The deck was relatively easy to fix, fortunately. Generous daubs of paint over the lesser chew marks and a few extra railings filled in the blanks. I didn’t get to it until after the deck stairs were installed, and I have to wait until everything is cured to paint it all, but it looks much better now.
The door trim was more intimidating. I’ve never put up or attempted to cut a door trim, and after watching some youtube videos on how to do it I was even more intimidated. I don’t have a saw capable of cutting at an angle, a nail gun, wood glue, or anything else that the video used. However, seeing that destruction on a multi-daily basis really annoyed me. I guess I didn’t like the reminder of my failure as a Doggy Momma or the reminder of my new-car-fender-bender. I was determined to fix the trim before the family descended on the house for Thanksgiving 2016.
After watching a bunch of Youtube videos, I took some pictures of the trim needed and headed to my local Home Depot. Fortunately, while the house was built to a moderate standard, the materials used were typical cheap contractor stuff, and everything I’ve needed to match is readily available. I bought a length of trim a foot longer than needed to compensate for my inevitable errors in measurement, along with enough wood glue to counteract my lack of a nail gun.

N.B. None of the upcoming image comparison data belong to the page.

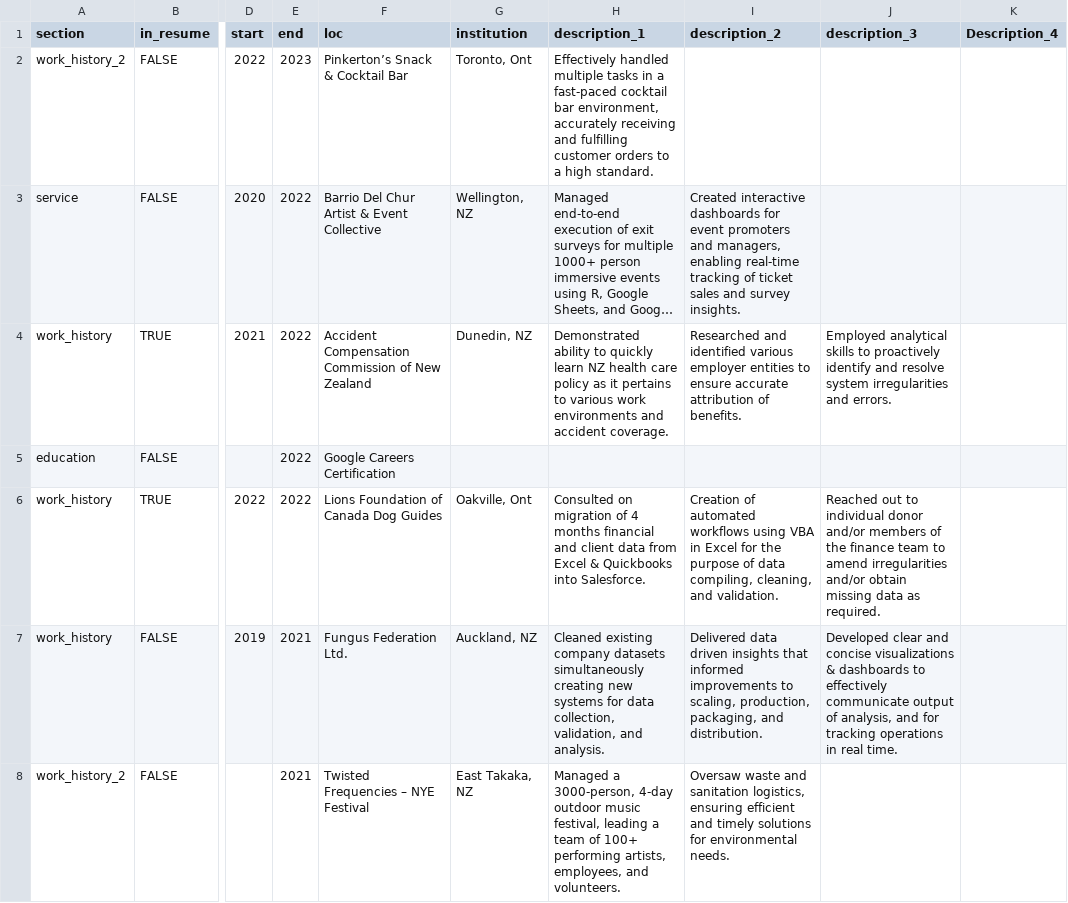
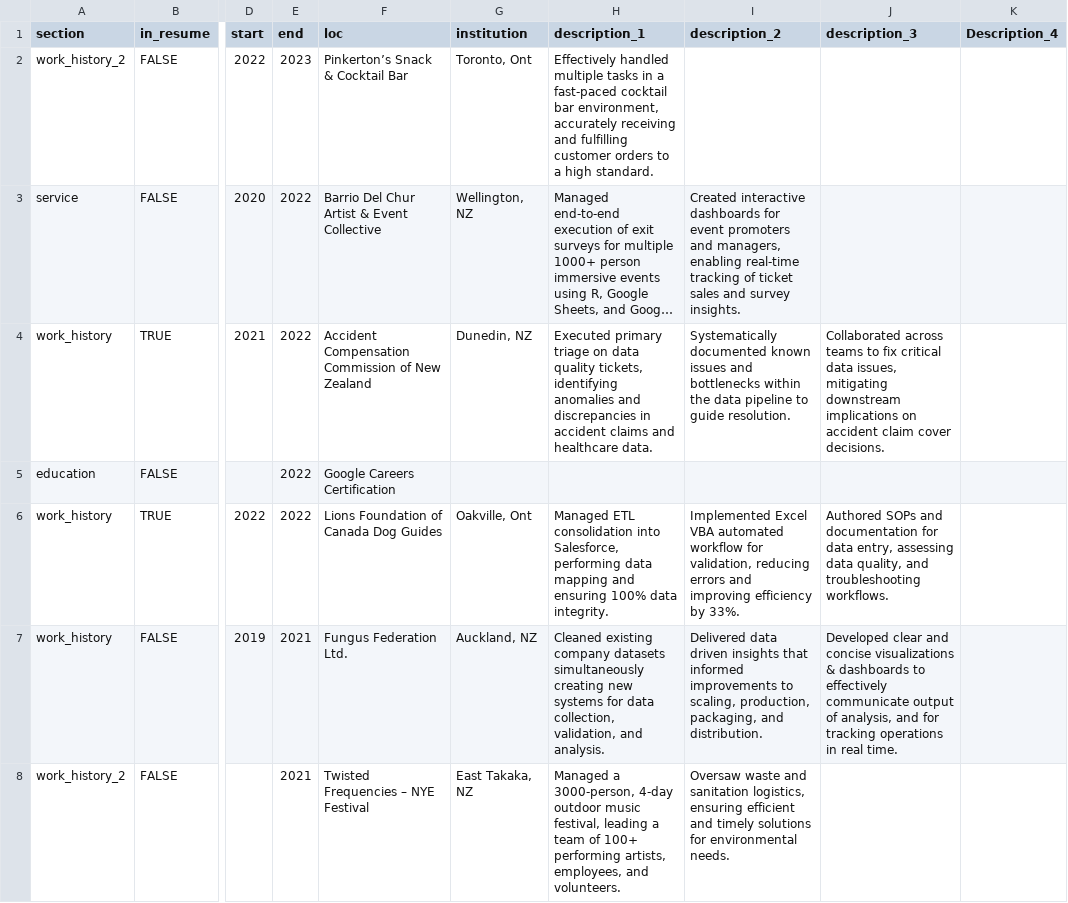
Before and after one commit to uberkeil/kyle_CV, a CSV file: data/positions.csv, drawn as a sheet; only a part is shown, gaps mark what is left out; long unchanged cells end in …; the diff covers the shown part only; the diff names each change by its address in the sheet, - before the commit and + after, or states it on an @@ line.

Commit message:
Formatting of css elements. Updating workplace achievements in work history section on positions.csv file.

```diff
--- a/data/positions.csv
+++ b/data/positions.csv
-H4 (description_1): Demonstrated ability to quickly learn NZ health care policy as it pertains to various work environments and accident coverage.
+H4 (description_1): Executed primary triage on data quality tickets, identifying anomalies and discrepancies in accident claims and healthcare data.
-I4 (description_2): Researched and identified various employer entities to ensure accurate attribution of benefits.
+I4 (description_2): Systematically documented known issues and bottlenecks within the data pipeline to guide resolution.
-J4 (description_3): Employed analytical skills to proactively identify and resolve system irregularities and errors.
+J4 (description_3): Collaborated across teams to fix critical data issues, mitigating downstream implications on accident claim cover decisions.
-H6 (description_1): Consulted on migration of 4 months financial and client data from Excel & Quickbooks into Salesforce.
+H6 (description_1): Managed ETL consolidation into Salesforce, performing data mapping and ensuring 100% data integrity.
-I6 (description_2): Creation of automated workflows using VBA in Excel for the purpose of data compiling, cleaning, and validation.
+I6 (description_2): Implemented Excel VBA automated workflow for validation, reducing errors and improving efficiency by 33%.
-J6 (description_3): Reached out to individual donor and/or members of the finance team to amend irregularities and/or obtain missing data as required.
+J6 (description_3): Authored SOPs and documentation for data entry, assessing data quality, and troubleshooting workflows.
```
Also changed, not shown: 9 edited cells elsewhere in this file, 2 other files.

I carefully pried the existing damaged trim away from the wall and used it as a template to cut the new trim. I had a handsaw with a holder to attempt to cut the darned thing properly at the angle needed. I then filled in any nail holes in the drywall with putty and fitted the trim to the space before applying quite a lot of wood glue to the back of the trim.
It turned out pretty well, if I do say so myself. So well, in fact, that nobody has really said anything about it like “Oh look! You fixed the door trim!” which is more of a compliment than if it was obvious that I had fixed it. Another homeowner DIY success!
And as a follow-up note, shortly after this gnawed-trim disaster I got a foster dog, who helped keep Kyra company considerably. Since he’s been adopted and the holidays are over, she’s starting to show some anxiety again…the other day in -5 degree weather she sat down in front of the garage and refused to come in for 15 minutes. I’ve put an application in to another humane society for a foster and am still waiting to hear back. I’m sure having company will help her tremendously, despite what it does to my stress level.